**What the exercise asks**.
Using the string "color" as the key, pull each matching line out of the records below.

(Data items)

_ _ _ _ _ _ _

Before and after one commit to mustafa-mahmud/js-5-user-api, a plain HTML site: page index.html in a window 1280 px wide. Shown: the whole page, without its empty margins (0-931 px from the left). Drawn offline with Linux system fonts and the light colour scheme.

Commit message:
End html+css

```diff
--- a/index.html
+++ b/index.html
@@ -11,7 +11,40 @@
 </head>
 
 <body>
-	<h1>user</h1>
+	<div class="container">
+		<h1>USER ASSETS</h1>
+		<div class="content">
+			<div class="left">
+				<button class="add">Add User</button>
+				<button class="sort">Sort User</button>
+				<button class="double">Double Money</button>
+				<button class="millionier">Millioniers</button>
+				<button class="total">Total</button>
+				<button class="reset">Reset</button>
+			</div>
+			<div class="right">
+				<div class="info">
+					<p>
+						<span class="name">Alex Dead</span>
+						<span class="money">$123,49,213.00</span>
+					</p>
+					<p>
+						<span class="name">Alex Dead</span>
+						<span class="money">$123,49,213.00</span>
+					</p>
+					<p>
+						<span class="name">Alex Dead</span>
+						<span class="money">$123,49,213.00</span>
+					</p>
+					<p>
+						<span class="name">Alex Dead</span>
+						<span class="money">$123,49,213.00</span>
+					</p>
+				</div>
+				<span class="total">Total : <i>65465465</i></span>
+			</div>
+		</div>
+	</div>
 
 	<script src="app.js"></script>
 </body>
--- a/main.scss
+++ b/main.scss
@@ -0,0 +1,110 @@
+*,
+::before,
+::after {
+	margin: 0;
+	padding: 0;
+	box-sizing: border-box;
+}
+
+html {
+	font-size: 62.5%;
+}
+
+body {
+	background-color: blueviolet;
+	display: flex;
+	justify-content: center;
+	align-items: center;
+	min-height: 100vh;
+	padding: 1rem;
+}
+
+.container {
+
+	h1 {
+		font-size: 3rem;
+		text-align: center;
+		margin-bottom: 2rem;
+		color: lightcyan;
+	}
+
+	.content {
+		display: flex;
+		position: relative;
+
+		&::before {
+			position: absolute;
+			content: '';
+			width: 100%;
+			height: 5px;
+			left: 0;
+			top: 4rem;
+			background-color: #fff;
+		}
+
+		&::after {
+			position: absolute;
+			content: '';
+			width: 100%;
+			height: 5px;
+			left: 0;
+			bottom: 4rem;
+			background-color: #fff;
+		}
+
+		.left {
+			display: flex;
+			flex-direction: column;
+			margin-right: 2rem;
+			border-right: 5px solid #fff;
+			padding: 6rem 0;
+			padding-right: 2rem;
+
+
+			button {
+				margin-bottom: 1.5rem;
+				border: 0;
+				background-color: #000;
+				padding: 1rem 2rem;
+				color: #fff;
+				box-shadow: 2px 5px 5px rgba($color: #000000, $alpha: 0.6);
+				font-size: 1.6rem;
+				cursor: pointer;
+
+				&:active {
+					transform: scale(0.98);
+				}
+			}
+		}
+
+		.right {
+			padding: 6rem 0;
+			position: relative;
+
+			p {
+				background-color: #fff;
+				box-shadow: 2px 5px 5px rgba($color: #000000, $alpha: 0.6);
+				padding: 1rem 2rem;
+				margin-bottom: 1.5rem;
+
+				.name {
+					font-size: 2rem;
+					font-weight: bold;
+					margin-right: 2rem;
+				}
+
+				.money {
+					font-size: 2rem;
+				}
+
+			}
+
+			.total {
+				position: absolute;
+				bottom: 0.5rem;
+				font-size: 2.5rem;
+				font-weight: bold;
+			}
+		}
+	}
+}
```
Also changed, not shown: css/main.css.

_ _ _ _ _ _ _

**Answer area**.
+	background-color: blueviolet;
+		color: lightcyan;
+			background-color: #fff;
+			background-color: #fff;
+				background-color: #000;
+				color: #fff;
+				box-shadow: 2px 5px 5px rgba($color: #000000, $alpha: 0.6);
+				background-color: #fff;
+				box-shadow: 2px 5px 5px rgba($color: #000000, $alpha: 0.6);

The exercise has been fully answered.